When I opened my Kimchi, it was very bubbly. Is it okay to eat?
That is the beauty of Kimchi. Our Kimchi is raw and naturally fermented, so the healthy bacteria, lactobacillus, are always live and active. The bubbles or fizziness occurring when opening is from those bacteria actively working and some people call it “Veggie Soda.” There are other fermented products that have the same bubbling fizzy effect such as Champagne, Sauerkraut, and Kombucha.
Doesn’t traditional Korean Kimchi get buried underground?
Yes, but only during the winter time. From the 10th moon of the year, people prepare large quantities of kimchi, to provide nutrition throughout winter and under the ground provides perfect to store Kimchi until early spring next year. Nowadays, not many Koreans burry Kimchi under the ground for a few reasons. It’s easy to find vegetables or buy Kimchi during the wintertime and real estate is very expensive, so not many people have a back yard to bury Kimchi.
ABOUT GOCHU JANG
What is Gochu jang?
Gochu jang is a fermented hot pepper paste that has a history of over 1,000 years in Korea. It’s a savory, spicy and pungent fermented Korean condiment made from malt, red chili, sweet rice, sea salt, etc.
What do you do with Gochu jang?
There are so many things you can do with Gochu Jang!
Flavor any soup, stew, hot pot, etc.
Make your signature marinade or dipping sauce for chips, BBQ and more.
Make a dressing for salad, noodles, fried chicken.
Add a bit of Gochu jang to your stir-fry.
Rub your vegetables or meat with Gochu jang before roasting them in the oven!
How is our Gochu jang different from others?
We make Gochu Jang from start to end in our San Francisco facility because that’s the only way we can control ingredients and the way of making it. We don’t use wheat, fructose corn syrup, MSG, or any preservatives. We use old school (good & real) ingredients such as sweet rice flour, rice syrup, sea salt, etc. We make Gochu jang the way Korean grandmothers make it, starting with steeping malt in the water. Our Gochu jang is made by specially trained people (not machines) using a pot, wooden paddle, hemp bag, and a thermometer.
What is the best way to store Gochu jang?
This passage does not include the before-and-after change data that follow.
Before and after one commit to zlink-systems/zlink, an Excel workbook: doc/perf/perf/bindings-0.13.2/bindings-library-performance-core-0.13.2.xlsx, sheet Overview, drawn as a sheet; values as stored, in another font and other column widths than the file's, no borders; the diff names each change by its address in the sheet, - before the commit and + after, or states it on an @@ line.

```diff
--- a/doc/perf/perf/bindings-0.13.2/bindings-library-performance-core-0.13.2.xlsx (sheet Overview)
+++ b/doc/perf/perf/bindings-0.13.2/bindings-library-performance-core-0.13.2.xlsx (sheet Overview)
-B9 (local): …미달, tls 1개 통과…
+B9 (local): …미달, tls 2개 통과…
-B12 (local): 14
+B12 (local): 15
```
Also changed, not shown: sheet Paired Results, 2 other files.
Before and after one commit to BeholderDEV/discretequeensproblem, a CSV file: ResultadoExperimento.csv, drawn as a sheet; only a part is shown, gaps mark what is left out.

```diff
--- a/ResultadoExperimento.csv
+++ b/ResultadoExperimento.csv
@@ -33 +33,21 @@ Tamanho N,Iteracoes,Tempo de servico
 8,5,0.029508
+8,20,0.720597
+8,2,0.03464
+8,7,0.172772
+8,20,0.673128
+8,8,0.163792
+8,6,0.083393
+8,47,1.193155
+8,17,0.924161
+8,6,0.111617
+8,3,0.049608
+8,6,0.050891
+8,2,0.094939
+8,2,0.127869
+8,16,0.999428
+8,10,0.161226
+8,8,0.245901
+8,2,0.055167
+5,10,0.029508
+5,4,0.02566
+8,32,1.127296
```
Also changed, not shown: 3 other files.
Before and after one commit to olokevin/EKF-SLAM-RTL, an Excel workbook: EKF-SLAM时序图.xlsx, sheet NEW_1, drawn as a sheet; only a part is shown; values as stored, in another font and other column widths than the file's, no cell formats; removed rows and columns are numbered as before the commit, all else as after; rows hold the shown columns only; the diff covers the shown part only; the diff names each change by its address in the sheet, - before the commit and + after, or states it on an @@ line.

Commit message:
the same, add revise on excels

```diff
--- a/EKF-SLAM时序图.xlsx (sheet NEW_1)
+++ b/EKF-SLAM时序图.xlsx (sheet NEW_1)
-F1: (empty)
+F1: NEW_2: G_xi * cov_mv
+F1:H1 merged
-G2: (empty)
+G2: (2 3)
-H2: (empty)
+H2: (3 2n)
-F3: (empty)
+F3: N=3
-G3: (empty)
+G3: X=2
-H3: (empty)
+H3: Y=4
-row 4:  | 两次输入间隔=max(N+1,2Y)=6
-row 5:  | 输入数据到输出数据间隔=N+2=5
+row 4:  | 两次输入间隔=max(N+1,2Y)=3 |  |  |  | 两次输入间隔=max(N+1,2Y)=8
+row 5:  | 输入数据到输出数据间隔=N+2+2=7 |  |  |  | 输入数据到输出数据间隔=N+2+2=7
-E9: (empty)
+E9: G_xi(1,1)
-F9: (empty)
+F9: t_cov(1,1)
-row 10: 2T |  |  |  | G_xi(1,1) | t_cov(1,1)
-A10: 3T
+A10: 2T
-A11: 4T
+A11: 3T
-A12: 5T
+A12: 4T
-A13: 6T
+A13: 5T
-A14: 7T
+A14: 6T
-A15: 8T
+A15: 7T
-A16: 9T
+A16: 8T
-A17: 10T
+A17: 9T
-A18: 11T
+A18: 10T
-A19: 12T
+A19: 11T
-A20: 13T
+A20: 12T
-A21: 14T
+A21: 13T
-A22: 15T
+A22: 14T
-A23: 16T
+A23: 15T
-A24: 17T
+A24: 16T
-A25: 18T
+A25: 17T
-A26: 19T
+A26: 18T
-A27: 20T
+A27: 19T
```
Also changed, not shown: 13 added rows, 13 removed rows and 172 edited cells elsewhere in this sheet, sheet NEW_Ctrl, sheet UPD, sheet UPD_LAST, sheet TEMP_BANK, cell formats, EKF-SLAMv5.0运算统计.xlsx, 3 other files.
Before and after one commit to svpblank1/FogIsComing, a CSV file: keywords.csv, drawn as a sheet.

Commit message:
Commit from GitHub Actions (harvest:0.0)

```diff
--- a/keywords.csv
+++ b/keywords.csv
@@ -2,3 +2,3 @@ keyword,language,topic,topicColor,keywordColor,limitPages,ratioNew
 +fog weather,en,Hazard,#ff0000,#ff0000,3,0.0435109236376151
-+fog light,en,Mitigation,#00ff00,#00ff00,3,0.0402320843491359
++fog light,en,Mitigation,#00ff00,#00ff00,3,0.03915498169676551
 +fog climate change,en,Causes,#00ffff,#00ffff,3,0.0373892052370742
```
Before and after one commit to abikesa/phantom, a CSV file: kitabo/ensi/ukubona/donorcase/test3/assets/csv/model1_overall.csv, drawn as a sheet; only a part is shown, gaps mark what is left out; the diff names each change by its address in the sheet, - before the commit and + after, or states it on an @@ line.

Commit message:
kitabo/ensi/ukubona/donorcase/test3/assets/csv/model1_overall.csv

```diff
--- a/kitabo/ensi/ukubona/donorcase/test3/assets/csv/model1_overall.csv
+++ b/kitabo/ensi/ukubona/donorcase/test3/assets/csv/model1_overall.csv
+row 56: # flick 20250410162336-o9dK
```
We recommend storing Gochu jang in a dark/cool area or preferably refrigerated all the time.
Do you have any good recipe using Gochu jang?
We have several very nice recipes you can try in our Recipes section. Please check back often as we keep posting new recipes.
How long does Gochu jang last once opened?
Our Gochu jang is naturally fermented, so please keep it refrigerated at all times, even before opening.
The color of Gochu jang has changed. Why is that?
As Gochu jang ferments over time, its color may change from bright/light red to deep/dark red. Sometimes the top surface is darker because the top layer has a direct contact with air. In either case, it’s totally fine to enjoy your Gochu jang.
We have bought your Gochu jang several times now and notice the color of your Gochu jang is not always the same. Any reason?
At the point you buy our Gochu jang, it may have been 6 months fermented or 1 year fermented. The color tends to change over time. Also, we make our Gochu jang by hands so the color may be slightly different from batch to batch.
Does the taste of Gochu jang change over time?
It’s a bit like wine. The taste becomes deeper, more complex, and slightly sweeter. The older it gets, the better it tastes!